TASK OBJECTIVE → Retype exactly the lines of the material below, from the one containing "#73: once per" through the last, with both ends kept.

========================================================================

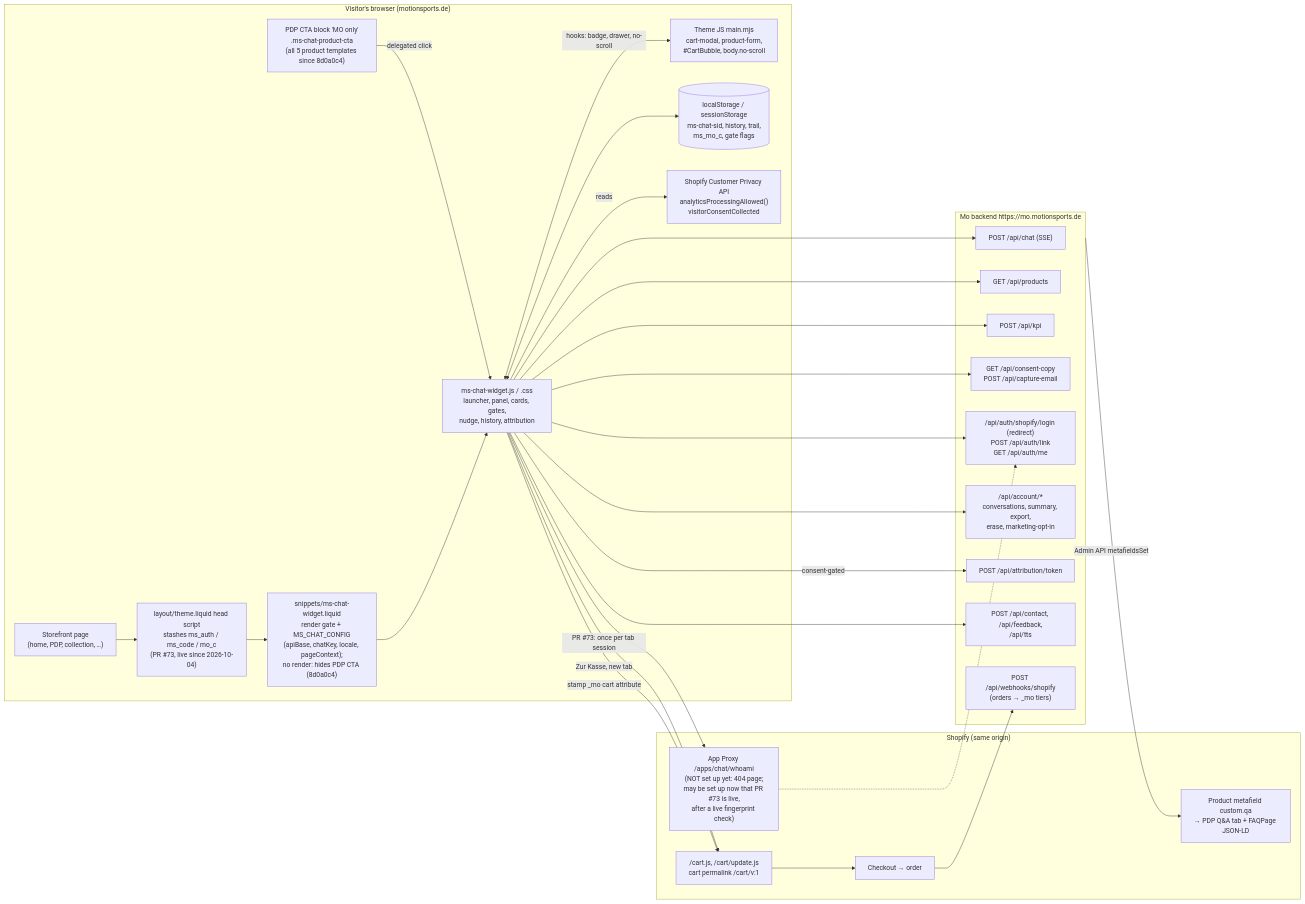
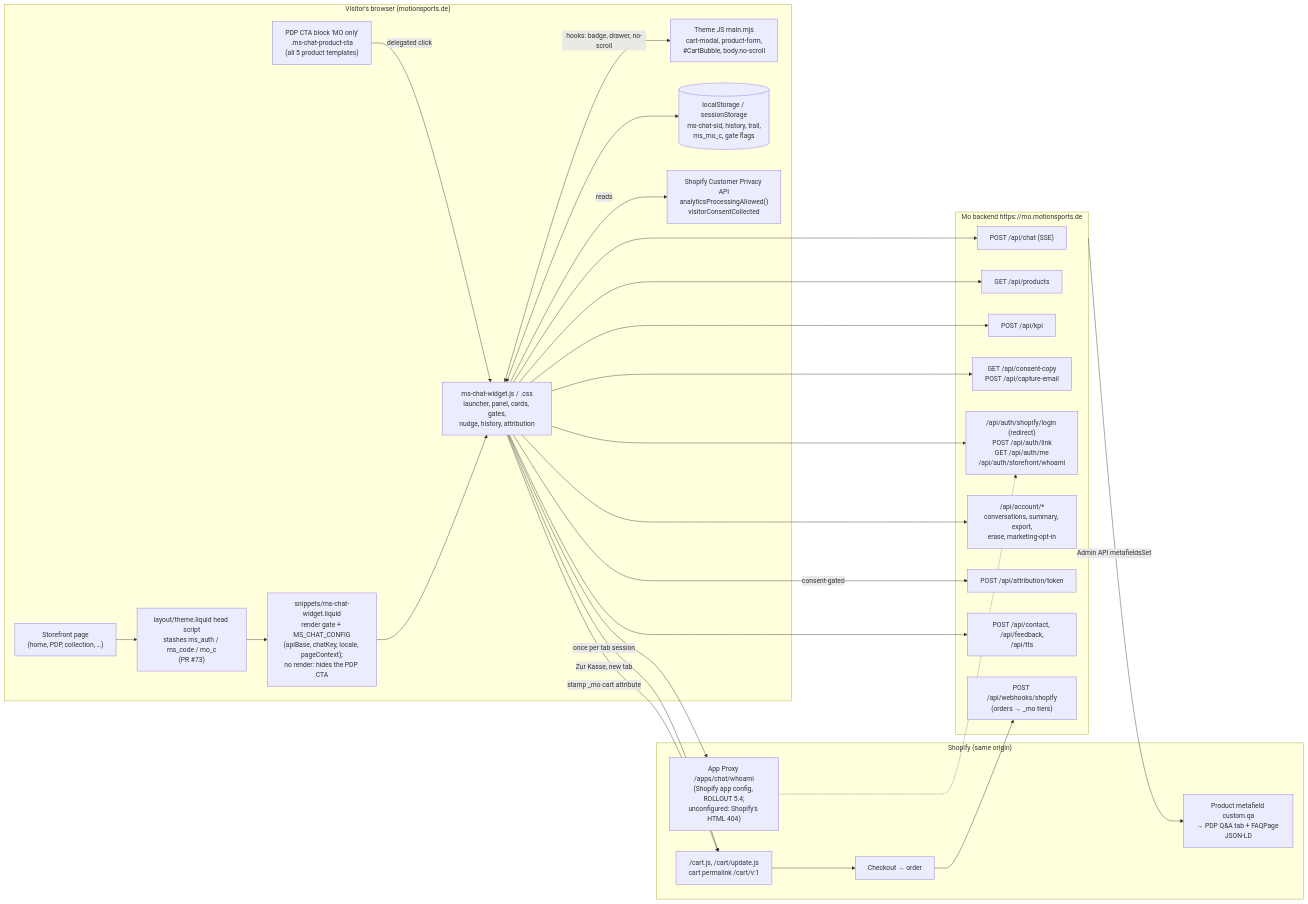
Before and after one commit to 4motionsports-GmbH/mo: the diagram in docs/frontend/README.md, drawn with Mermaid. The commit also changed other lines of this file and 136 other files, not shown here.

````diff
--- a/docs/frontend/README.md
+++ b/docs/frontend/README.md
@@ -94,45 +110,45 @@
 ```mermaid
 flowchart LR
   subgraph Browser["Visitor's browser (motionsports.de)"]
     Page["Storefront page<br/>(home, PDP, collection, …)"]
-    Head["layout/theme.liquid head script<br/>stashes ms_auth / ms_code / mo_c<br/>(PR #73, live since 2026-10-04)"]
-    Snip["snippets/ms-chat-widget.liquid<br/>render gate + MS_CHAT_CONFIG<br/>(apiBase, chatKey, locale, pageContext);<br/>no render: hides PDP CTA (8d0a0c4)"]
+    Head["layout/theme.liquid head script<br/>stashes ms_auth / ms_code / mo_c<br/>(PR #73)"]
+    Snip["snippets/ms-chat-widget.liquid<br/>render gate + MS_CHAT_CONFIG<br/>(apiBase, chatKey, locale, pageContext);<br/>no render: hides the PDP CTA"]
     W["ms-chat-widget.js / .css<br/>launcher, panel, cards, gates,<br/>nudge, history, attribution"]
-    CTA["PDP CTA block 'MO only'<br/>.ms-chat-product-cta<br/>(all 5 product templates since 8d0a0c4)"]
+    CTA["PDP CTA block 'MO only'<br/>.ms-chat-product-cta<br/>(all 5 product templates)"]
     Theme["Theme JS main.mjs<br/>cart-modal, product-form,<br/>#CartBubble, body.no-scroll"]
     Store[("localStorage / sessionStorage<br/>ms-chat-sid, history, trail,<br/>ms_mo_c, gate flags")]
     CP["Shopify Customer Privacy API<br/>analyticsProcessingAllowed()<br/>visitorConsentCollected"]
   end
 
   subgraph Backend["Mo backend https://mo.motionsports.de"]
     Chat["POST /api/chat (SSE)"]
     Prod["GET /api/products"]
     KPI["POST /api/kpi"]
     Consent["GET /api/consent-copy<br/>POST /api/capture-email"]
-    Auth["/api/auth/shopify/login (redirect)<br/>POST /api/auth/link<br/>GET /api/auth/me"]
+    Auth["/api/auth/shopify/login (redirect)<br/>POST /api/auth/link<br/>GET /api/auth/me<br/>/api/auth/storefront/whoami"]
     Acct["/api/account/*<br/>conversations, summary, export,<br/>erase, marketing-opt-in"]
     Attr["POST /api/attribution/token"]
     Misc["POST /api/contact, /api/feedback,<br/>/api/tts"]
     WH["POST /api/webhooks/shopify<br/>(orders → _mo tiers)"]
   end
 
   subgraph Shopify["Shopify (same origin)"]
     Cart["/cart.js, /cart/update.js<br/>cart permalink /cart/v:1"]
-    Proxy["App Proxy /apps/chat/whoami<br/>(NOT set up yet: 404 page;<br/>may be set up now that PR #73 is live,<br/>after a live fingerprint check)"]
+    Proxy["App Proxy /apps/chat/whoami<br/>(Shopify app config, ROLLOUT 5.4;<br/>unconfigured: Shopify's HTML 404)"]
     Checkout["Checkout → order"]
     Meta["Product metafield custom.qa<br/>→ PDP Q&A tab + FAQPage JSON-LD"]
   end
 
   Page --> Head --> Snip --> W
   CTA -->|delegated click| W
   W <--> Store
   W -->|reads| CP
   W <-->|"hooks: badge, drawer, no-scroll"| Theme
   W --> Chat & Prod & KPI & Consent & Auth & Acct & Misc
   W -->|consent-gated| Attr
   W -->|"stamp _mo cart attribute"| Cart
   W -->|"Zur Kasse, new tab"| Cart
-  W -->|"PR #73: once per tab session"| Proxy -.-> Auth
+  W -->|"once per tab session"| Proxy -.-> Auth
   Cart --> Checkout --> WH
   Backend -->|"Admin API metafieldsSet"| Meta
 ```
````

========================================================================

PROBLEM SOLUTION →
-  W -->|"PR #73: once per tab session"| Proxy -.-> Auth
+  W -->|"once per tab session"| Proxy -.-> Auth
   Cart --> Checkout --> WH
   Backend -->|"Admin API metafieldsSet"| Meta
 ```
````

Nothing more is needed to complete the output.